Simply stated, revolving debt is a high limit credit card which the company uses throughout the year. Interest is generally accrued daily. Additionally if unused, the company is generally charged a fee as the bank at all times hold the funds available for the company’s use.
Due to the structure of revolving debt, private companies have historically struggled with classification of the agreements as current liabilities versus non-current liabilities. As the planned repayment of borrowings may be within a year though the agreement is generally made for greater than a year. The Financial Accounting Standards Board (FASB) has proposed an Accounting Standards Update (ASU) which clarifies this for private companies.
Financial Accounting Standards Board Proposed Accounting Standards Update
The FASB recently issued a proposed ASU regarding the classification of debt on classified balance sheets. This proposed ASU is currently in the comment period, which is when interested parties can submit their opinions on the proposed ASU to the FASB.
Several Key Takeaways of the proposed ASU include:
- This proposed ASU bases current vs. non-current classification on the contractual settlement date. Generally, if the contractual settlement date of the agreement is > 1 year from the balance sheet date, the debt would be classified as non-current. If the contractual settlement date of the agreement is < 1 year from the balance sheet date, the debt would be classified as current.
- Short-term debt that is refinanced as long-term debt after the balance sheet date would be classified based on the contractual settlement date as of the balance sheet date. This is a change from current guidance which allows for non-current classification.
- Subjective acceleration clauses and material adverse change clauses, which are typical in debt agreements, must be triggered in order to shift debt from non-current to current. Previously they would be assessed based on the probability of being triggered.
Impacts of this proposed ASU on private companies are:

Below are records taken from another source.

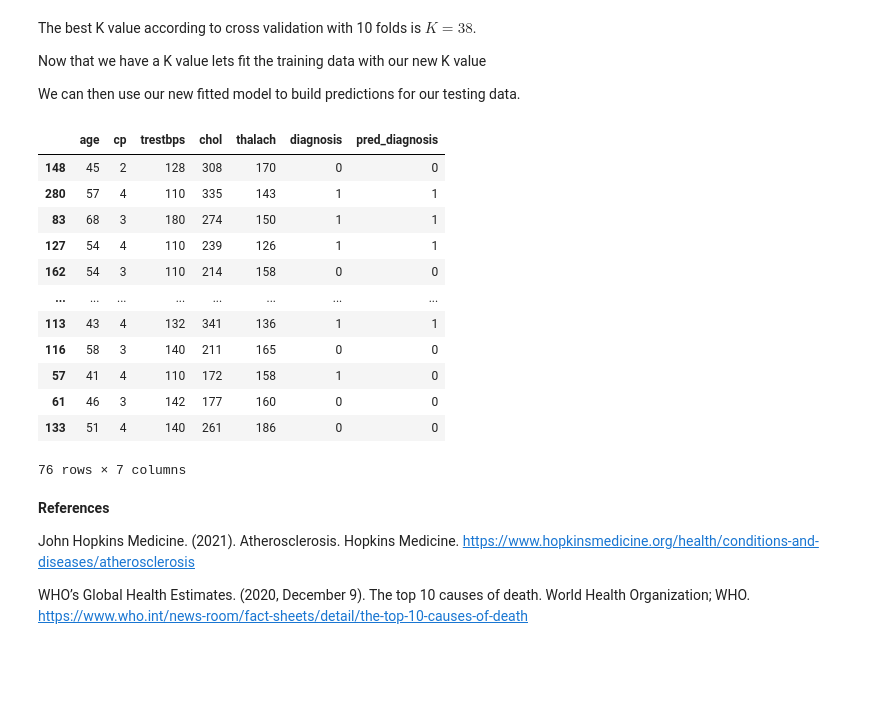
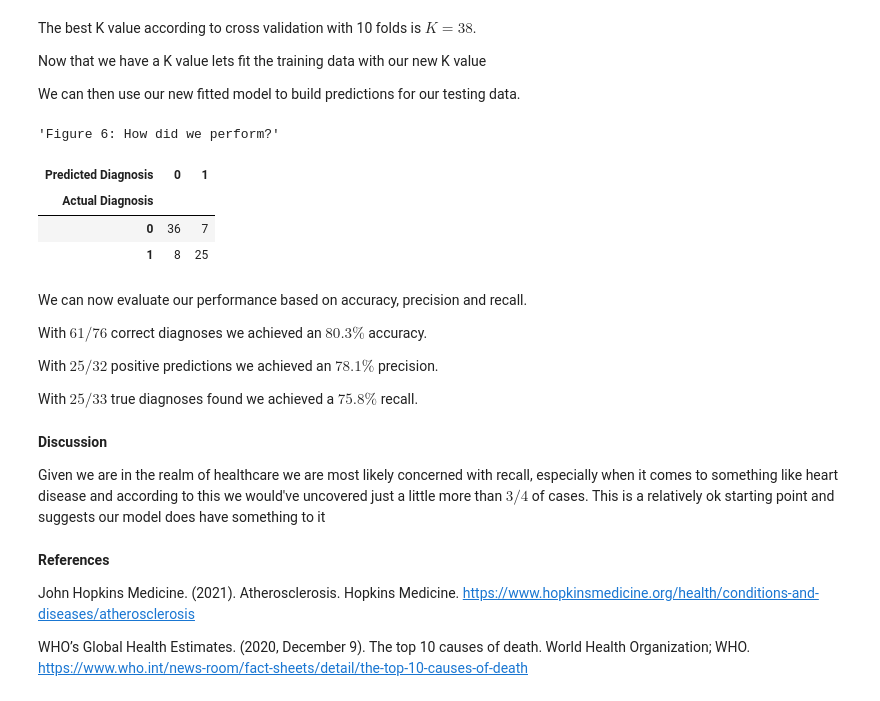
Before and after one commit to andyw2444/Group-Project, a Jupyter notebook: Group Project Report.ipynb, the cells around one changed output. Saved outputs shown, nothing was run; the diff lists cells and outputs as text; code cells hidden in the pictures; blank space fills up the shorter version.

Commit message:
confusion matrix + discussion
Built confusion matrix, evaluated on test data and began discussion

```diff
--- a/Group Project Report.ipynb
+++ b/Group Project Report.ipynb
@@ -189,34 +190,49 @@ We can then use our new fitted model to build predictions for our testing data.
 # %%
 #Sets K to 38
 knn = KNeighborsClassifier(n_neighbors=38)
 
 #Now fits the data using K = 38
 
 #Creates pipeline
 heart_pipe = make_pipeline(heart_pre, knn)
 
 #Fits training data onto the pipeline with diagnosis as the target variable
 heart_pipe.fit(
     heart_train[["age","cp","trestbps","chol","thalach"]],
     heart_train["diagnosis"])
 
 #Predicts a diganosis for the testing data
-heart_test.assign(pred_diagnosis =
-                   heart_pipe.predict(heart_test[["age","cp","trestbps","chol","thalach"]]))
+heart_test = heart_test.assign(pred_diagnosis =
+                               heart_pipe.predict(heart_test[["age","cp","trestbps","chol","thalach"]]))
+
+#Builds confusion matrix
+conf_df = heart_test[["diagnosis","pred_diagnosis"]]
+conf_df = conf_df.rename(columns={
+    "diagnosis" : "Actual Diagnosis",
+    "pred_diagnosis" : "Predicted Diagnosis"
+})
+
+conf_matrix = crosstab(conf_df["Actual Diagnosis"], conf_df["Predicted Diagnosis"])
+
+display("Figure 6: How did we perform?", conf_matrix)
 # %% [output]
+'Figure 6: How did we perform?'
-|  | age | cp | trestbps | chol | thalach | diagnosis | pred_diagnosis |
-| 148 | 45 | 2 | 128 | 308 | 170 | 0 | 0 |
-| 280 | 57 | 4 | 110 | 335 | 143 | 1 | 1 |
-| 83 | 68 | 3 | 180 | 274 | 150 | 1 | 1 |
-| 127 | 54 | 4 | 110 | 239 | 126 | 1 | 1 |
-| 162 | 54 | 3 | 110 | 214 | 158 | 0 | 0 |
-| ... | ... | ... | ... | ... | ... | ... | ... |
-| 113 | 43 | 4 | 132 | 341 | 136 | 1 | 1 |
-| 116 | 58 | 3 | 140 | 211 | 165 | 0 | 0 |
-| 57 | 41 | 4 | 110 | 172 | 158 | 1 | 0 |
-| 61 | 46 | 3 | 142 | 177 | 160 | 0 | 0 |
-| 133 | 51 | 4 | 140 | 261 | 186 | 0 | 0 |
+| Predicted Diagnosis | 0 | 1 |
+| Actual Diagnosis |  |  |
+| 0 | 36 | 7 |
+| 1 | 8 | 25 |
-76 rows × 7 columns
+# %% [markdown]
+We can now evaluate our performance based on accuracy, precision and recall.
+
+With $61/76$ correct diagnoses we achieved an $80.3\%$ accuracy.
+
+With $25/32$ positive predictions we achieved an $78.1\%$ precision.
+
+With $25/33$ true diagnoses found we achieved a $75.8\%$ recall.
+# %% [markdown]
+**Discussion**
+
+Given we are in the realm of healthcare we are most likely concerned with recall, especially when it comes to something like heart disease and according to this we would've uncovered just a little more than $3/4$ of cases. This is a relatively ok starting point and suggests our model does have something to it
 # %% [markdown]
 **References**
 
```
Also changed, not shown: parts of 1 cell of this notebook.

Private companies may have historically struggled with classification of revolving debt agreements as the planned repayment of borrowings may be within a year. Companies often borrow and repay on the revolving debt agreement on a daily basis, which appears short-term in nature; however, the proposed ASU clearly clarifies that this arrangement would result in non-current classification if the contractual settlement date is > 1 year from the balance sheet date.
Key Ratios Impacted
Private companies may see a change in their ratios from this proposed ASU as well. The ASU will therefore have an impact on internal reporting or reports provided to investors. Key ratios impacted include:
- The Current Ratio (current assets / current liabilities)
- The Quick Ratio ((current assets – inventory) / current liabilities).
Note that this proposed ASU will only impact companies that present classified balance sheets. Additionally, debt covenant violations that do not meet certain conditions prior to the financial statements being issued will still require current classification.